Welcome to Comic Book Legends Revealed! This is the seven hundred and fifth installment where we examine comic book legends and whether they are true or false.
As usual, there will be three posts, one for each of the weekly three legends.
Marvel's Writer X was Howard Mackie.
In 2001, Marvel introduced a majorly revamped line of X-books, led by Grant Morrison and Frank Quitely's New X-Men.
There were other supporting titles, as well, though, including Joe Casey and Ian Churchill's Uncanny X-Men...
Peter Milligan and Mike Allred's widely-revamped X-Force...
and a book about mutant terrorists called The Brotherhood, by artists Esad Ribic and Kent Williams and...Writer X?
Here is how Marvel solicited the book at the time:
A MESSAGE FROM THE FRONTLINES: "Perhaps you think you know us. That costumed charlatans such as Magneto and his ilk are representative of our people. You are wrong. We are your neighbors. Your co-workers. The homeless you callously step over on your way to your safe, meaningless jobs. We will not announce ourselves with bright red uniforms or gloating public pronouncements. We will simply strike. When you see your streets run scarlet with blood, and your cities aflame, you will know your time is at an end. "You have taken our homes from us. Our families. Our future. You despoil the world we were meant to inherit, plundering the resources that rightfully belong to our children. No more... from this day forward, The Brotherhood declares open war on humanity. Its end will not come until the power to govern rests in our hands. Or until you are, once and for all, extinct."
THE CREATORS: Who is X? We don't know what his or her real name is, but we do know that he or she is writing one heck of an intense comic book! Joining this secret scribe is Essad Ribic, whose fine pencil work has been seen recently in CABLE and X-MEN 2000. And dig that wild cover by Bill Sienkiewicz!
Yes, Writer X's name was intentionally kept secret as a big ol' mystery. This tied into both the whole "secretive underground group" motif of the comic book series and also a commentary about how fans often judge comic books based on the names behind the comic book before they even read the comic book itself. Here, then, was a comic book that you would have to judge solely on the comic book itself and not whatever your preconceived notions would be about the writer.

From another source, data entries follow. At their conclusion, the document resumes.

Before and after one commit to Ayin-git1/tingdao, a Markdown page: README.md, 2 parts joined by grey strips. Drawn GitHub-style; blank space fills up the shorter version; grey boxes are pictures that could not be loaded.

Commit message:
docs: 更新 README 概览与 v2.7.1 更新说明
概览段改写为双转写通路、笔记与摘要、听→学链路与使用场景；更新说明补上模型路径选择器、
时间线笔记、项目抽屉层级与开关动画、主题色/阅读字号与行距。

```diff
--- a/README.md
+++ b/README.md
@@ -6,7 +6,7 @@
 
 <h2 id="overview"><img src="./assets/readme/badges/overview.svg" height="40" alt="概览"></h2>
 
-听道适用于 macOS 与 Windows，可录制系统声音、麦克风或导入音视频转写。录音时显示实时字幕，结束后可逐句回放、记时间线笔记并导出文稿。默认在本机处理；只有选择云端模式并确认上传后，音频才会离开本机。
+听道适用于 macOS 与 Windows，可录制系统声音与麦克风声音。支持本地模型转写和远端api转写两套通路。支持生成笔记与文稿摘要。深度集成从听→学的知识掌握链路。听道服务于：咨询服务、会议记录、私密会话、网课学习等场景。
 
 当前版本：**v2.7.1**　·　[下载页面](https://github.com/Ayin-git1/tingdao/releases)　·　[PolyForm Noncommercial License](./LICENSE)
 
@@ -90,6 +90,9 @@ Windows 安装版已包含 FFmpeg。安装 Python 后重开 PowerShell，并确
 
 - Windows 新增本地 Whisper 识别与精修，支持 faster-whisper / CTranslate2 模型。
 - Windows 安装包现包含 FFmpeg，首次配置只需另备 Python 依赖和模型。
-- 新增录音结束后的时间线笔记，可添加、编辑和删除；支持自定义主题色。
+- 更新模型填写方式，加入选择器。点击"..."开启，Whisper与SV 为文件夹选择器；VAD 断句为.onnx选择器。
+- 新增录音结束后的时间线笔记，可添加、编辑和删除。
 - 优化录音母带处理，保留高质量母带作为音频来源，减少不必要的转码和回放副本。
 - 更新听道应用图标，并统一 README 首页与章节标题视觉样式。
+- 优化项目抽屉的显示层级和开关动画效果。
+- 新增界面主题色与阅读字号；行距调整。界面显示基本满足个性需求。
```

Brotherhood lasted nine issues and Writer X has been a mystery ever since.
I eventually found out the answer about six years ago, and for every "anniversary" Comic Book Legends Revealed since then, from #400 to #500 to #600 to #700, it became my bi-annual tradition to check in with Writer X to see if he or she was willing to reveal his or her identity. The way I figure it, it's their secret to reveal, not mine.
Well, while Writer X wasn't ready for CBLR #700, #705 was the time!
Writer X was Howard Mackie. I interviewed Howard here where we go into further detail about who came up with the idea for Writer X, why Writer X was created and why Brotherhood only lasted for nine issues!
Check out some "Secretive" entertainment legends from Legends Revealed:
Check back tomorrow for part 2 of this week's legends!
And remember, if you have a legend that you're curious about, drop me a line at either firstname.lastname@example.org or email@example.com!